— DESCRIPTION OF THE TASK —
Determine how many lines in the records below include the word "between" and output that number alone.

— EXCERPTED RECORDS —
-- -- --
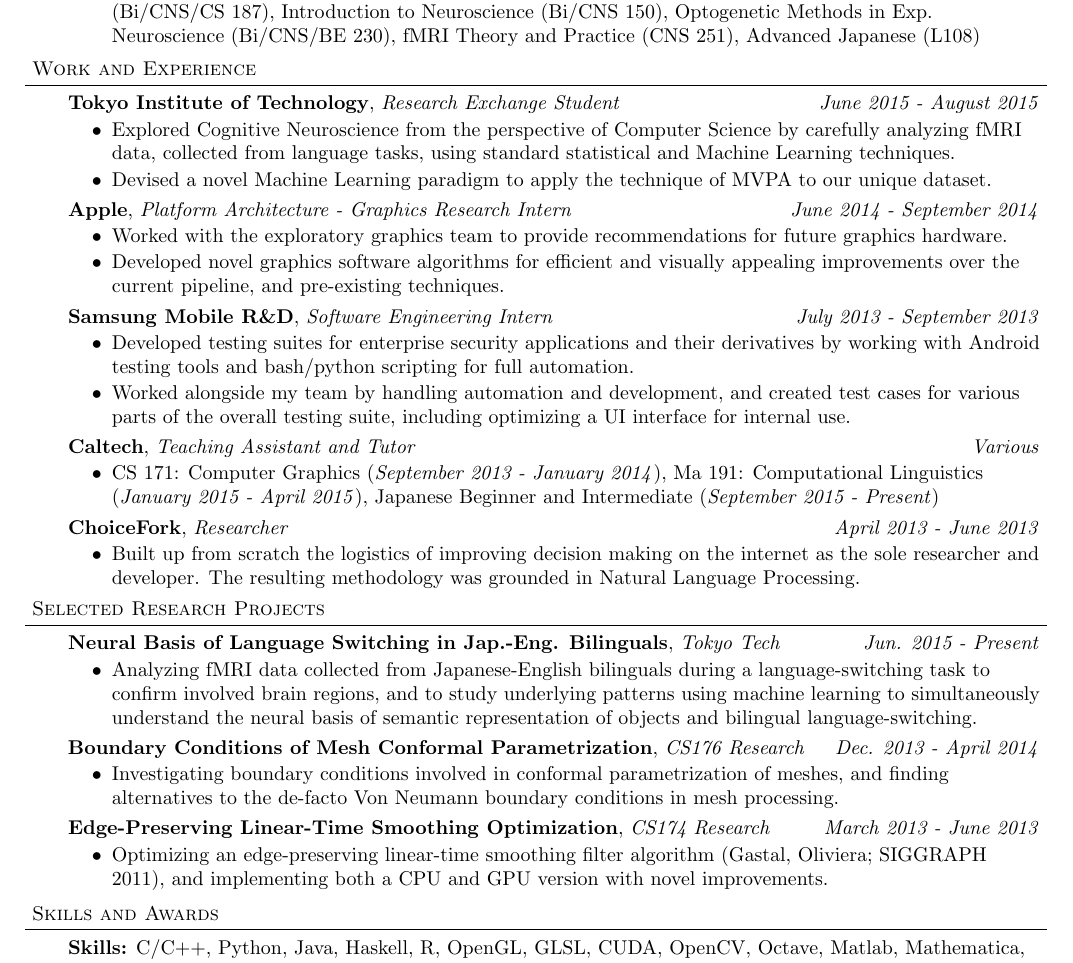
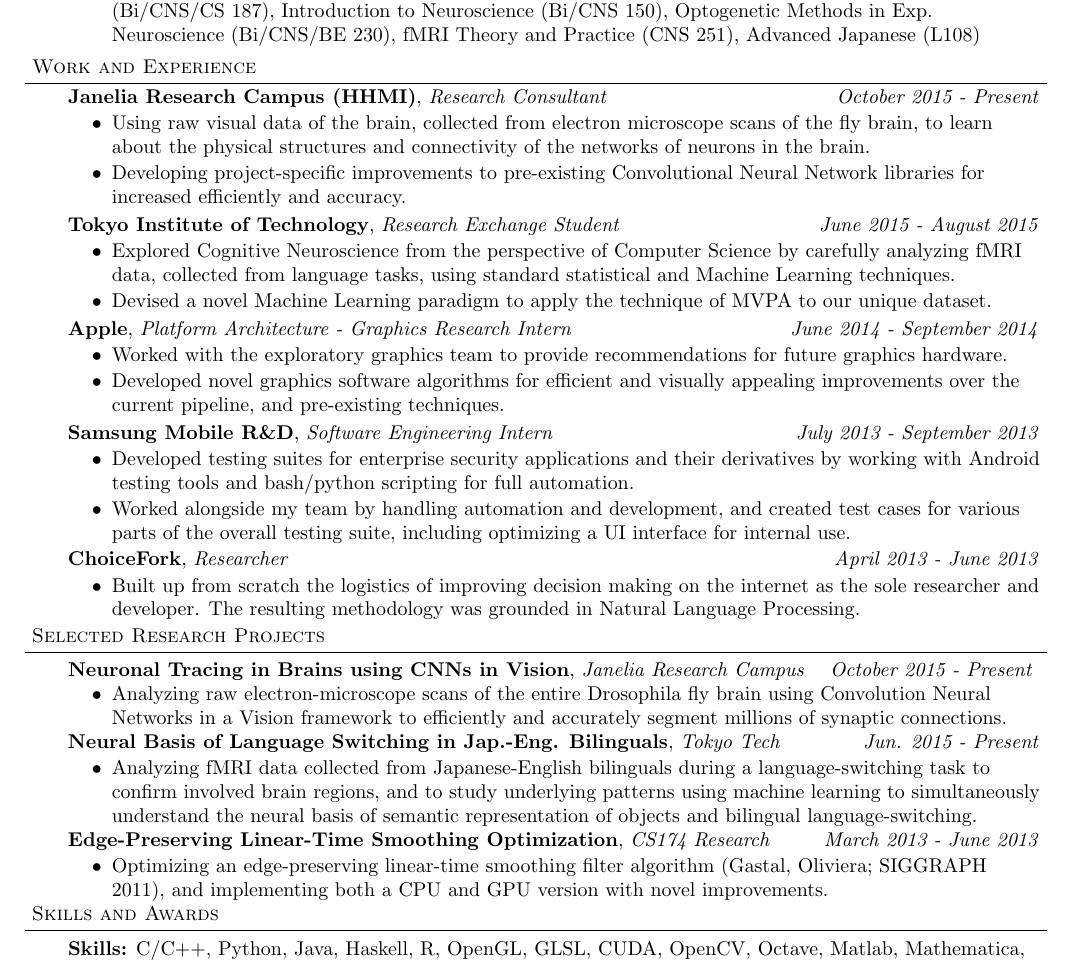
Before and after one commit to veezbo/Resume, a LaTeX CV (resume.tex): part of the page, cut so that both start at the same text. Compiled offline with pdfLaTeX.

Commit message:
Added Janelia to resume and fixed some errors in CV

```diff
--- a/resume.tex
+++ b/resume.tex
@@ -107,21 +107,28 @@
 \header{Work and Experience}
 %\smallskip
 \begin{body}
-	\vspace{16pt}
+	\vspace{14pt}
+	\textbf{Janelia Research Campus (HHMI)}, \emph{Research Consultant} \hfill \emph{October 2015 - Present}\\
+	\vspace*{-3pt}
+	\begin{itemize} \itemsep -0pt %reduce space between items
+	\item Using raw visual data of the brain, collected from electron microscope scans of the fly brain, to learn about the physical structures and connectivity of the networks of neurons in the brain.
+	\item Developing project-specific improvements to pre-existing Convolutional Neural Network libraries for increased efficiently and accuracy.
+	\end{itemize}
+	\vspace*{-2pt}
 	\textbf{Tokyo Institute of Technology}, \emph{Research Exchange Student} \hfill \emph{June 2015 - August 2015}\\
 	\vspace*{-3pt}
 	\begin{itemize} \itemsep -0pt %reduce space between items
 	\item Explored Cognitive Neuroscience from the perspective of Computer Science by carefully analyzing fMRI data, collected from language tasks, using standard statistical and Machine Learning techniques.
 	\item Devised a novel Machine Learning paradigm to apply the technique of MVPA to our unique dataset.
 	\end{itemize}
-	\vspace*{-1pt}
+	\vspace*{-2pt}
 	\textbf{Apple}, \emph{Platform Architecture - Graphics Research Intern} \hfill \emph{June 2014 - September 2014}\\
 	\vspace*{-3pt}
 	\begin{itemize} \itemsep -0pt %reduce space between items
 	\item Worked with the exploratory graphics team to provide recommendations for future graphics hardware.
 	\item Developed novel graphics software algorithms for efficient and visually appealing improvements over the current pipeline, and pre-existing techniques.
 	\end{itemize}
-	\vspace*{-1pt}
+	\vspace*{-2pt}
 	\textbf{Samsung Mobile R\&D}, \emph{Software Engineering Intern} \hfill \emph{July 2013 - September 2013}\\
 	\vspace*{-3pt}
 	\begin{itemize} \itemsep -0pt %reduce space between items
@@ -129,13 +136,13 @@
 	\item Worked alongside my team by handling automation and development, and created test cases for various parts of the overall testing suite, including optimizing a UI interface for internal use.
 	%\item Fixed errors with testing tools, involving careful manipulation of the Android source code, while additionally ensuring compatibility with Samsung's current and future internal modifications.
 	\end{itemize}
-	\vspace*{-1pt}
-	\textbf{Caltech}, \emph{Teaching Assistant and Tutor} \hfill \emph{Various}\\
-	\vspace*{-3pt}
-	\begin{itemize} \itemsep -0pt %reduce space between items
-	\item CS 171: Computer Graphics (\emph{September 2013 - January 2014}), Ma 191: Computational Linguistics (\emph{January 2015 - April 2015}), Japanese Beginner and Intermediate (\emph{September 2015 - Present})
+	\vspace*{-2pt}
+%	\textbf{Caltech}, \emph{Teaching Assistant and Tutor} \hfill \emph{Various}\\
+%	\vspace*{-3pt}
+%	\begin{itemize} \itemsep -0pt %reduce space between items
+%	\item CS 171: Computer Graphics (\emph{September 2013 - January 2014}), Ma 191: Computational Linguistics (\emph{January 2015 - April 2015}), Japanese Beginner and Intermediate (\emph{September 2015 - Present})
 	%\item Responsibilities included holding occasional recitation sessions, weekly office hours, and grading student assignments. Additionally designed study guides to help students finish the assignments.
-	\end{itemize}
+%	\end{itemize}
 	\vspace*{-1pt}
 	\textbf{ChoiceFork}, \emph{Researcher} \hfill \emph{April 2013 - June 2013}\\
 	\vspace*{-3pt}
@@ -149,7 +156,7 @@
 	%\begin{itemize} \itemsep -0pt  % reduce space between items
 	%	\item Created unit tests with JUnit for all parts of the development on the backend, while additionally developing various backend and frontend tasks as needed, including product search recommendations.
 	%\end{itemize}
-	\vspace*{-3pt}
+	\vspace*{-5pt}
 \smallskip
 
 
@@ -165,24 +172,30 @@
 %\smallskip
 \begin{body}
 	\vspace{16pt}
+	\textbf{Neuronal Tracing in Brains using CNNs in Vision}, \emph{Janelia Research Campus} \hfill \emph{October 2015 - Present}
+	\vspace*{-3pt}
+	\begin{itemize} \itemsep -0pt
+	\item Analyzing raw electron-microscope scans of the entire Drosophila fly brain using Convolution Neural Networks in a Vision framework to efficiently and accurately segment millions of synaptic connections.
+	\end{itemize}
+	\vspace*{-3pt}
 	\textbf{Neural Basis of Language Switching in Jap.-Eng. Bilinguals}, \emph{Tokyo Tech} \hfill \emph{Jun. 2015 - Present} \\
 		\vspace*{-3pt}
 	\begin{itemize} \itemsep -0pt
 	\item Analyzing fMRI data collected from Japanese-English bilinguals during a language-switching task to confirm involved brain regions, and to study underlying patterns using machine learning to simultaneously understand the neural basis of semantic representation of objects and bilingual language-switching.
 	\end{itemize}
-	\vspace{-1pt}
-	\textbf{Boundary Conditions of Mesh Conformal Parametrization}, \emph{CS176 Research} \hfill \emph{Dec. 2013 - April 2014} \\
-		\vspace*{-3pt}
-	\begin{itemize} \itemsep -0pt
-	\item Investigating boundary conditions involved in conformal parametrization of meshes, and finding alternatives to the de-facto Von Neumann boundary conditions in mesh processing.
-	\end{itemize}
+	\vspace{-3pt}
+%	\textbf{Boundary Conditions of Mesh Conformal Parametrization}, \emph{CS176 Research} \hfill \emph{Dec. 2013 - April 2014} \\
+%		\vspace*{-3pt}
+%	\begin{itemize} \itemsep -0pt
+%	\item Investigating boundary conditions involved in conformal parametrization of meshes, and finding alternatives to the de-facto Von Neumann boundary conditions in mesh processing.
+%	\end{itemize}
 		\vspace*{-1pt}
 	\textbf{Edge-Preserving Linear-Time Smoothing Optimization}, \emph{CS174 Research} \hfill \emph{March 2013 - June 2013} \\
 		\vspace*{-3pt}
 	\begin{itemize} \itemsep -0pt
 		\item Optimizing an edge-preserving linear-time smoothing filter algorithm (Gastal, Oliviera; SIGGRAPH 2011), and implementing both a CPU and GPU version with novel improvements.
 	\end{itemize}
-		\vspace*{-3pt}
+		\vspace*{-8pt}
 	%\textbf{Automated Inbetweening between Noisy Keyframes}, \emph{CS81 Research} \hfill \emph{Dec. 2012 - March 2013} \\
 %		\vspace*{-3pt}
 	%\begin{itemize} \itemsep -0pt
```
Also changed, not shown: cv.tex (+3 -3 lines), CV_Vibhor_Kumar.pdf, Resume_Vibhor_Kumar.pdf.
-- -- --
— EXPECTED OUTPUT —
8